"He said he was looking to jam with some guys," Swartz said.
It was not until 2006 though that they brought in Bruce Lauterwasser and Steve Cole who were also choir members with Ogier. Ironically their first gig as a band was at the Second Congregational Church in Winchester.
With work and families demanding their attention, finding time for the band can be challenging. That's why SIX normally sets aside Sundays to practice.
"The primary thing is to understand our priorities," Lauterwasser said. "The band comes second to our family commitments. It's a sense of balance."
Their families have been very supportive of them and most of their children enjoy that their fathers are part of a rock band. Walter Ogier's kids though cannot fully relate to the music.
"They have a hard time with the genre. They liked the Beatles until I started playing it," Ogier said. "My wife and family though are understanding because I come home happy."
The band members stressed that they not only enjoy the music but each other's company. Sometimes practicing together is as much fun for them as a live concert event.
For Steve Bratt, SIX's newest band member who learned piano by playing Billy Joel and James Taylor songs, getting back on keyboards has been a dream come true.
"You don't realize how much is missing from you until you do it again," Bratt said.
SIX has no plans of letting up any time soon.
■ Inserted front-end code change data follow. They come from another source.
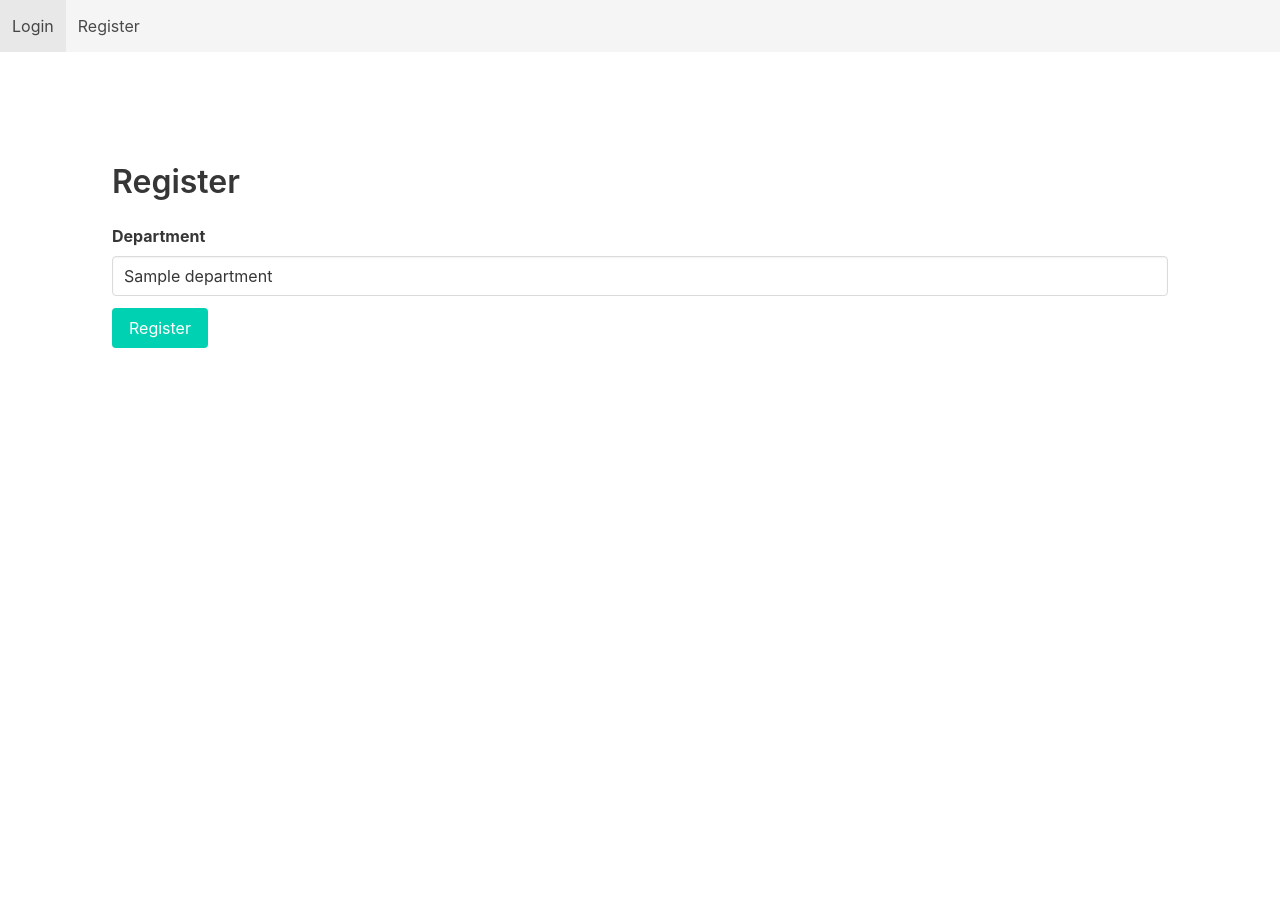
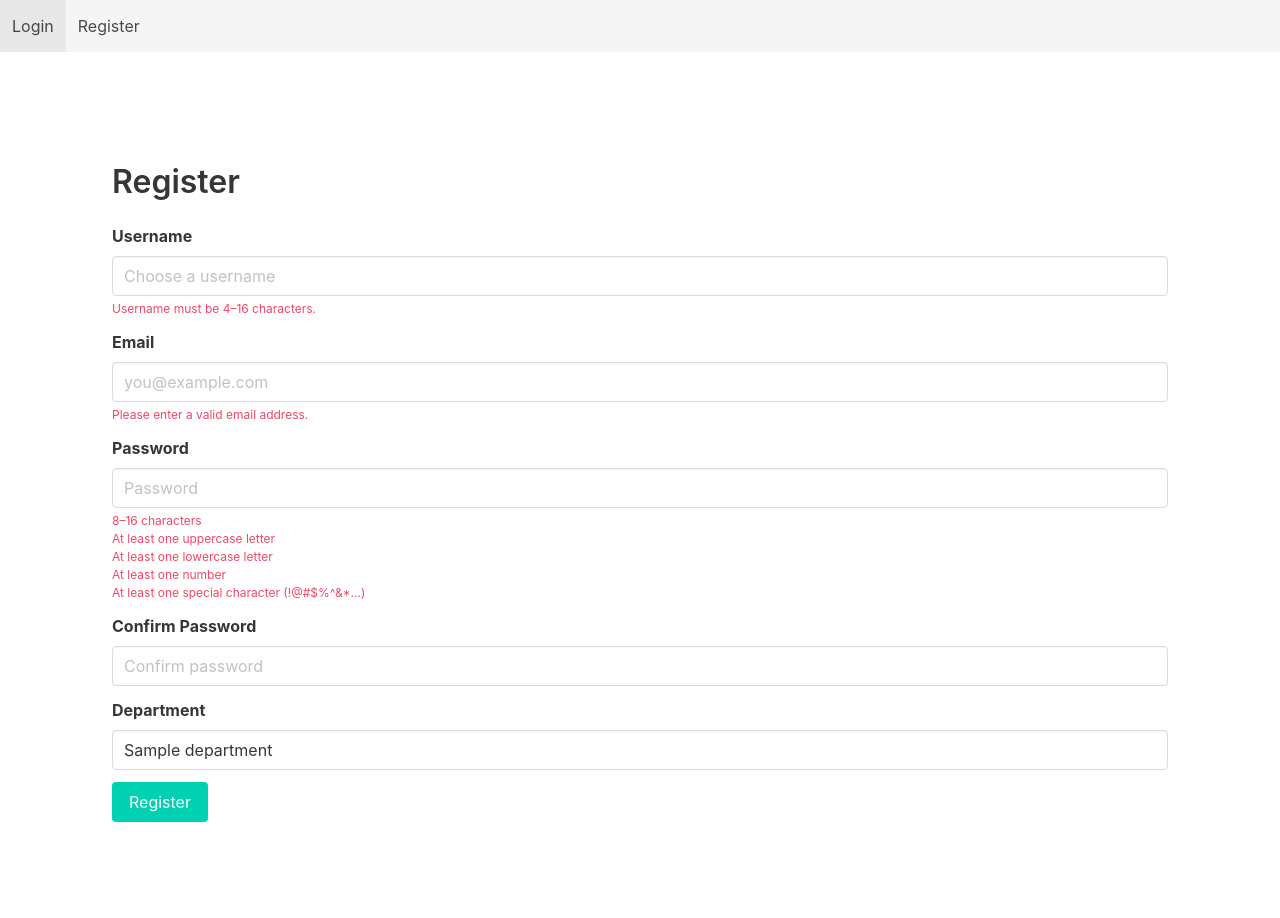
Before and after one commit to Awesomefusion/TicketSystemApplication, a Flask app: page /register in a window 1280 px wide. Before the commit the page ends 348 px from the top, so only its background shows below. Run offline with Flask 3, Linux system fonts and the light colour scheme; tables that the repository leaves empty hold one stand-in row (values such as "Sample post"); parts of the project's set-up code (start-up, migrations or seed data) failed here and were passed over.

Commit message:
Add clientside information for user registration.

```diff
--- a/app/templates/register.html
+++ b/app/templates/register.html
@@ -5,21 +5,110 @@
     <h2 class="title">Register</h2>
     <form method="post" novalidate id="registerForm">
       {{ form.hidden_tag() }}
-      {# username, email, password, confirm_password as before #}
 
+      <!-- Username -->
+      <div class="field">
+        <label class="label" for="username">{{ form.username.label.text }}</label>
+        <div class="control">
+          {{ form.username(
+               class="input",
+               id="username",
+               placeholder="Choose a username",
+               required=True,
+               minlength=4,
+               maxlength=16
+          ) }}
+        </div>
+        <p class="help is-danger" id="usernameHelp">
+          Username must be 4–16 characters.
+        </p>
+        {% for err in form.username.errors %}
+          <p class="help is-danger">{{ err }}</p>
+        {% endfor %}
+      </div>
+
+      <!-- Email -->
+      <div class="field">
+        <label class="label" for="email">{{ form.email.label.text }}</label>
+        <div class="control">
+          {{ form.email(
+               class="input",
+               id="email",
+               type="email",
+               placeholder="you@example.com",
+               required=True
+          ) }}
+        </div>
+        <p class="help is-danger" id="emailHelp">
+          Please enter a valid email address.
+        </p>
+        {% for err in form.email.errors %}
+          <p class="help is-danger">{{ err }}</p>
+        {% endfor %}
+      </div>
+
+      <!-- Password -->
+      <div class="field">
+        <label class="label" for="password">{{ form.password.label.text }}</label>
+        <div class="control">
+          {{ form.password(
+               class="input",
+               id="password",
+               type="password",
+               placeholder="Password",
+               required=True,
+               minlength=8,
+               maxlength=16
+          ) }}
+        </div>
+        <div class="help is-danger" id="passwordHelp">
+          <ul>
+            <li id="pwLen">8–16 characters</li>
+            <li id="pwUpper">At least one uppercase letter</li>
+            <li id="pwLower">At least one lowercase letter</li>
+            <li id="pwNumber">At least one number</li>
+            <li id="pwSpecial">At least one special character (!@#$%^&*…)</li>
+          </ul>
+        </div>
+        {% for err in form.password.errors %}
+          <p class="help is-danger">{{ err }}</p>
+        {% endfor %}
+      </div>
+
+      <!-- Confirm Password -->
+      <div class="field">
+        <label class="label" for="confirm_password">{{ form.confirm_password.label.text }}</label>
+        <div class="control">
+          {{ form.confirm_password(
+               class="input",
+               id="confirm_password",
+               type="password",
+               placeholder="Confirm password",
+               required=True,
+               minlength=8,
+               maxlength=16
+          ) }}
+        </div>
+        <p class="help is-danger" id="pwMismatch" style="display:none;">
+          Passwords do not match.
+        </p>
+        {% for err in form.confirm_password.errors %}
+          <p class="help is-danger">{{ err }}</p>
+        {% endfor %}
+      </div>
+
+      <!-- Department -->
       <div class="field">
         <label class="label" for="department_id">{{ form.department_id.label.text }}</label>
         <div class="control">
-          {{ form.department_id(
-                class="input",
-                id="department_id"
-             ) }}
+          {{ form.department_id(class="input", id="department_id") }}
         </div>
         {% for err in form.department_id.errors %}
           <p class="help is-danger">{{ err }}</p>
         {% endfor %}
       </div>
 
+      <!-- Submit -->
       <div class="field">
         <div class="control">
           {{ form.submit(class="button is-primary") }}
@@ -30,21 +119,96 @@
 </section>
 
 <script>
-// your existing client-side checks
-// plus real-time feedback…
-['username','email','password','confirm_password','department_id']
-  .forEach(id => {
-    const input = document.getElementById(id);
-    if (!input) return;
-    input.addEventListener('input', () => {
-      if (input.checkValidity()) {
-        input.classList.remove('is-danger');
-        input.classList.add('is-success');
-      } else {
-        input.classList.remove('is-success');
-        input.classList.add('is-danger');
-      }
+document.addEventListener('DOMContentLoaded', () => {
+  const form    = document.getElementById('registerForm');
+  const username= document.getElementById('username');
+  const email   = document.getElementById('email');
+  const pw      = document.getElementById('password');
+  const cpw     = document.getElementById('confirm_password');
+
+  const usernameHelp = document.getElementById('usernameHelp');
+  const emailHelp    = document.getElementById('emailHelp');
+  const passwordHelp = document.getElementById('passwordHelp');
+  const pwMismatch   = document.getElementById('pwMismatch');
+
+  const pwChecks = {
+    pwLen:     v => v.length >=8 && v.length <=16,
+    pwUpper:   v => /[A-Z]/.test(v),
+    pwLower:   v => /[a-z]/.test(v),
+    pwNumber:  v => /\d/.test(v),
+    pwSpecial: v => /[!@#\$%\^&\*\(\),\.\?":\{\}\|<>]/.test(v)
+  };
+
+  // UTILITY: toggle visibility & text-color
+  function toggleHelp(elem, show) {
+    elem.style.display = show ? 'block' : 'none';
+  }
+  function mark(id, pass) {
+    document.getElementById(id)
+      .classList.toggle('has-text-success', pass);
+    document.getElementById(id)
+      .classList.toggle('has-text-danger', !pass);
+  }
+
+  // Username listener
+  username.addEventListener('input', () => {
+    const ok = username.value.length >=4 && username.value.length <=16;
+    toggleHelp(usernameHelp, !ok);
+    username.classList.toggle('is-danger', !ok);
+    username.classList.toggle('is-success', ok);
+  });
+
+  // Email listener
+  email.addEventListener('input', () => {
+    const ok = email.checkValidity();
+    toggleHelp(emailHelp, !ok);
+    email.classList.toggle('is-danger', !ok);
+    email.classList.toggle('is-success', ok);
+  });
+
+  // Password listener
+  pw.addEventListener('input', () => {
+    let allOk = true;
+    Object.entries(pwChecks).forEach(([id, fn]) => {
+      const ok = fn(pw.value);
+      mark(id, ok);
+      if (!ok) allOk = false;
     });
+    toggleHelp(passwordHelp, !allOk);
+    pw.classList.toggle('is-danger', !allOk);
+    pw.classList.toggle('is-success', allOk);
   });
+
+  // Confirm-password check
+  function validateMatch(){
+    const ok = pw.value === cpw.value && pw.value !== '';
+    toggleHelp(pwMismatch, !ok);
+    cpw.classList.toggle('is-danger', !ok);
+    cpw.classList.toggle('is-success', ok);
+    return ok;
+  }
+  cpw.addEventListener('input', validateMatch);
+
+  // Final submit guard
+  form.addEventListener('submit', e => {
+    // trigger all checks
+    username.dispatchEvent(new Event('input'));
+    email.dispatchEvent(new Event('input'));
+    pw.dispatchEvent(new Event('input'));
+    validateMatch();
+
+    if (!username.checkValidity() ||
+        !email.checkValidity()    ||
+        !validateMatch()          ||
+        pwHelpVisible()
+    ) {
+      e.preventDefault();
+    }
+  });
+
+  function pwHelpVisible(){
+    return passwordHelp.style.display !== 'none';
+  }
+});
 </script>
 {% endblock %}
```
Although their concert schedule is limited due to their busy lives, they will continue playing the classic rock that they enjoy so much.
And how did three of the band members make the jump from singing in a church choir to playing some of the biggest hits in rock?
"It's the broader spectrum of music in our spiritual lives," Steve Cole jokingly said.
On stage tough that spirituality is more akin to Creedence Clearwater Revival's "Spirit in the Sky." And their church has a foundation in rock.
For more information about the band Six go to their homepage: www.ilikesix.com/